(Records provided begins)

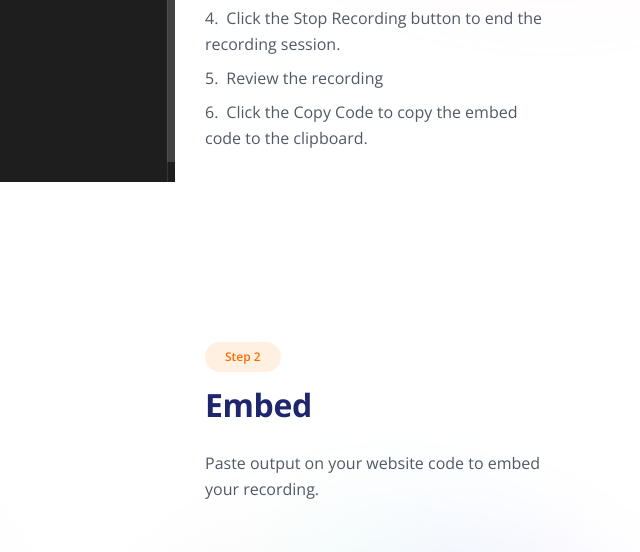
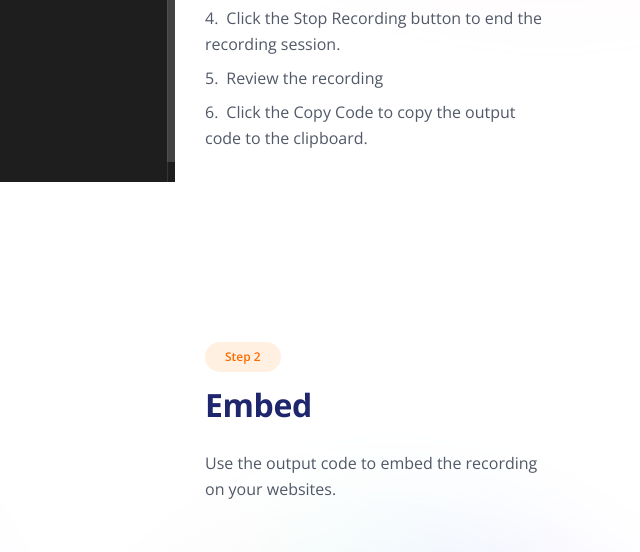
Before and after one commit to projectkenneth/rotoscodejs-site, a plain HTML site: page index.html in a window 1280 px wide. Shown: the part 2387-2939 px from the top of the page, 640-1280 px from the left. Drawn offline with nearby package versions, Linux system fonts and the light colour scheme; a script that the page names is missing.

Commit message:
Updated step 2 text

```diff
--- a/index.html
+++ b/index.html
@@ -233,7 +233,7 @@
                             <li><i class="ol-rank-display ol-rank-4"></i>Click the Stop Recording button to end the
                                 recording session.</li>
                             <li><i class="ol-rank-display ol-rank-5"></i>Review the recording</li>
-                            <li><i class="ol-rank-display ol-rank-6"></i>Click the Copy Code to copy the embed code to
+                            <li><i class="ol-rank-display ol-rank-6"></i>Click the Copy Code to copy the output code to
                                 the clipboard.</li>
                         </ol>
                     </div> <!-- end of text-container -->
@@ -255,7 +255,7 @@
                     <div class="text-container">
                         <div class="section-title">Step 2</div>
                         <h2>Embed</h2>
-                        <p>Paste output on your website code to embed your recording.</p>
+                        <p>Use the output code to embed the recording on your websites.</p>
                     </div> <!-- end of text-container -->
                 </div> <!-- end of col -->
             </div> <!-- end of row -->
```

(Records provided ends)

Required work: Where does "output" appear in the records above? Copy each line that holds it.

Written response:
+                            <li><i class="ol-rank-display ol-rank-6"></i>Click the Copy Code to copy the output code to
-                        <p>Paste output on your website code to embed your recording.</p>
+                        <p>Use the output code to embed the recording on your websites.</p>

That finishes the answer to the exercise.